Commercial demand for fuel cell products and services (including revenues associated with prototyping, demonstration and test marketing activities, as well as actual product sales) will more than triple to $2.9 billion in 2015 and then triple again to $9.3 billion in 2020. As a result, the share of total fuel cell expenditures accounted for by commercial demand will rise from one-eighth in 2010 to nearly half of all outlays in 2020. Market gains will be driven by continuing technological advances, helping bring costs down to competitive levels in a growing number of applications, and bolstered by improved economies of scale as fuel cell manufacturers increase production.
This is good news for the lift truck market. Sales of fuel cell products and services used in motive power applications will grow fivefold to $180 million in 2015 and then triple to $600 million in 2020, outperforming industrial stationary power fuel cell demand, according to Freedonia.
“Fuel cells are much quieter and less polluting than diesel engines, and they can be refueled much more quickly than batteries can be recharged,” Freedonia’s analysts say, “which will help spur market gains as system costs continue to come down.”
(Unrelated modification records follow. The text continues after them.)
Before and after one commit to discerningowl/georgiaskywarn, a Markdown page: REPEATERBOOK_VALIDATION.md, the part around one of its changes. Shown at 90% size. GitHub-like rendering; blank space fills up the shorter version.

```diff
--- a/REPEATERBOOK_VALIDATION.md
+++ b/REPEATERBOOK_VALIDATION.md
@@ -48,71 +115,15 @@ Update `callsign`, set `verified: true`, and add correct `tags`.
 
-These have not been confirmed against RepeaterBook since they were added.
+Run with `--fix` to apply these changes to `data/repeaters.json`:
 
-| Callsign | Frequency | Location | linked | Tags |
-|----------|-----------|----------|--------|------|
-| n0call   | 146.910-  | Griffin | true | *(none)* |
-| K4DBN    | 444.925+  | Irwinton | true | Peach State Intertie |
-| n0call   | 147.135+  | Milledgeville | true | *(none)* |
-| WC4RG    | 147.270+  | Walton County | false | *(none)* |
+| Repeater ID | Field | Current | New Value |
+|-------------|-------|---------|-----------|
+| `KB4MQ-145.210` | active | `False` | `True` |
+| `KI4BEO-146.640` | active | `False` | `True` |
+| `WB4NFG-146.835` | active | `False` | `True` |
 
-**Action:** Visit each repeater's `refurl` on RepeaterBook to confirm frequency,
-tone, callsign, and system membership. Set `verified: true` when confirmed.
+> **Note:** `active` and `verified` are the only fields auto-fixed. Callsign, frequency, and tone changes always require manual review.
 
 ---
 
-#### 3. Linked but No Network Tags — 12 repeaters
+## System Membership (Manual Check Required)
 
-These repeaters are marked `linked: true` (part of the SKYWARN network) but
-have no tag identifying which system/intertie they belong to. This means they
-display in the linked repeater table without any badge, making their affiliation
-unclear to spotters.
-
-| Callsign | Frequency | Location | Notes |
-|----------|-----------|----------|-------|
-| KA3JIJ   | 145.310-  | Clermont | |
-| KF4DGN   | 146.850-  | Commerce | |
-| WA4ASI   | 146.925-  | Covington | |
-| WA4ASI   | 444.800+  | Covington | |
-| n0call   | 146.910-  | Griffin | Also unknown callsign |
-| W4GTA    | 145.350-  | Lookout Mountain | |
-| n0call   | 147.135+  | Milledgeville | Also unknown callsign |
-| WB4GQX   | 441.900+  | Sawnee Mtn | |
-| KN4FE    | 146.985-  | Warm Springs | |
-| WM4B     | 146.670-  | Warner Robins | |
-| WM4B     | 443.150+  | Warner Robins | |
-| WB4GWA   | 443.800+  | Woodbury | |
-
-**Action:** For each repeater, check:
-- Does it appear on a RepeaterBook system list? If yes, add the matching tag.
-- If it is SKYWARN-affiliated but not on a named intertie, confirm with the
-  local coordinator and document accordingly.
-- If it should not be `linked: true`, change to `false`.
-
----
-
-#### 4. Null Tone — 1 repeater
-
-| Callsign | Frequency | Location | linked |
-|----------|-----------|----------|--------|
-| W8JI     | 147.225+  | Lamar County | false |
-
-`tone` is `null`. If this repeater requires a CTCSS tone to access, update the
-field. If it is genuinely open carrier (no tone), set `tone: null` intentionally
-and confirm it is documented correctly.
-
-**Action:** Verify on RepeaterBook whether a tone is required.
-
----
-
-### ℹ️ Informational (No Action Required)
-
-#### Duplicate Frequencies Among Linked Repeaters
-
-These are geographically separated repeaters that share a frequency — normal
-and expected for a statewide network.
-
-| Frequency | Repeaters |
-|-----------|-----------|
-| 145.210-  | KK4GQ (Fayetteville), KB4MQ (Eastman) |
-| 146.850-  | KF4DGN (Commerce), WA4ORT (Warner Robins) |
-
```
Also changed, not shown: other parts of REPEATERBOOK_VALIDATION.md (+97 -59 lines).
In April 2011, for example, WinCo Foods announced plans to replace the lead-acid batteries used to power 184 lift trucks at its Modesto, California distribution center with Plug Power fuel cells. The company reported that it was doing this both to reduce electricity consumption and to increase productivity by eliminating the need to swap out batteries.
North America is by far the largest regional market for motive power fuel cells, the report says, with more than 1,200 fuel cell-powered lift trucks estimated to be in use at the end of 2010.
In the automotive market, although fuel cells used in motor vehicle applications will account for only one-half of one percent of the total number of systems sold in 2020, they will make up the largest single share of demand in dollar terms. A number of major automakers have announced plans to begin offering fuel cell vehicles commercially in 2015 or before, and sales are forecast to ramp up from what are currently extremely modest levels, consisting mostly of revenues associated with prototyping, demonstration and test marketing activities. With a number of products already on the market, electric power generation applications accounted for well over half of all commercial fuel cell demand in 2010.